Any survey of contemporary life on America’s campuses reveals that our institutions of higher learning are no longer devoted to free inquiry and the pursuit of truth. Instead, they appear riddled with speech codes, “safe spaces,” banned speakers, protests, and cancelations of those who express disapproved ideas. Students bemoan “microaggressions” and being “triggered” as faculty advance ahistorical theories that diminish America’s achievements and exceptionalism.

The stifling campus atmosphere has led conservatives to worry about the potential for new generations of Americans to appreciate and uphold our freedom and equality under the law. Even some non-conservatives have become concerned. As free-speech advocates Greg Lukianoff and Jonathan Haidt warn, “[a] movement is arising, undirected and driven largely by students, to scrub campuses clean of words, ideas, and subjects that might cause discomfort or give offense.”

Though it has no single point of origin, the current wave of censorship can be traced roughly to 2014. That year, student activists were emboldened by a series of victories as they successfully prevented mainstream speakers like Condoleezza Rice, Christine Lagarde, and Ayaan Hirsi Ali from speaking on campus. For a time, conservatives, civil libertarians, and many on the left believed such impulses against free expression would evaporate as students graduated from college. These former students, they insisted, would enter the professional world, where they would be forced to dismiss campus theories as unreasonable and impractical.

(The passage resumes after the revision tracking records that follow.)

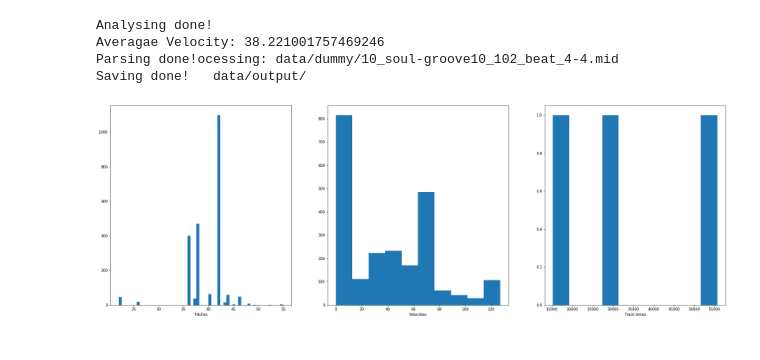
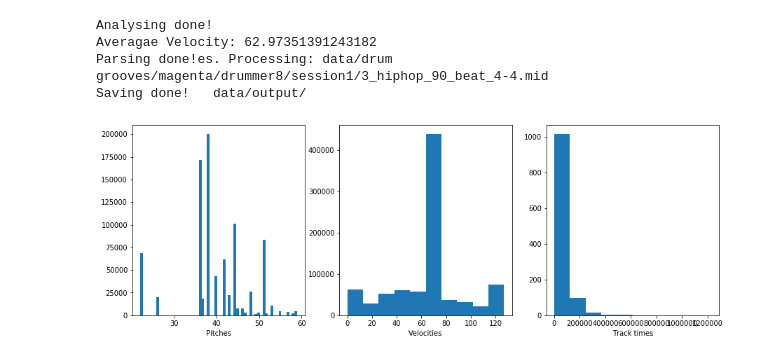
Before and after one commit to jlindermeir/beatgen, a Jupyter notebook: midi_to_matrix.ipynb, the cells around one changed output. Saved outputs shown, nothing was run; the diff lists cells and outputs as text; code cells hidden in the pictures.

```diff
--- a/midi_to_matrix.ipynb
+++ b/midi_to_matrix.ipynb
@@ -8,17 +8,17 @@ import os.path
 
 from MIDI import *
 # %%
-datadir = 'data/dummy'
+datadir = 'data/drum grooves/magenta'
 outdir = 'data/output/'
 resolution = 64
-filename = 'dummy_22_12'
+filename = 'magenta_full_23_12'
 
 dicts, _, _ = analyse_filepack(datadir, plot = True)
-parseFolder(datadir, dicts, resolution, outdir, name = filename, record_note_off = False, generate_bar_stack=False)
+parseFolder(datadir, dicts, resolution, outdir, name = filename, record_note_off = False, generate_bar_stack = True)
 print()
 # %% [output]
 Analysing done!
-Averagae Velocity: 38.221001757469246
-Parsing done!ocessing: data/dummy/10_soul-groove10_102_beat_4-4.mid
+Averagae Velocity: 62.97351391243182
+Parsing done!es. Processing: data/drum grooves/magenta/drummer8/session1/3_hiphop_90_beat_4-4.mid
 Saving done!   data/output/
-[figure, old version]
+[figure, new version]
```
Also changed, not shown: 3 other files.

Unfortunately, mounting evidence suggests that such impulses are no longer confined to institutions of higher education. The same campus commissars who monitored and canceled disfavored opinions at our nation’s colleges and universities have largely held fast to their beliefs while assuming positions of influence at corporations, as journalists, in the entertainment industry, and on social media. This ascendant intolerance poses a difficult challenge?—?one that has no easy solutions.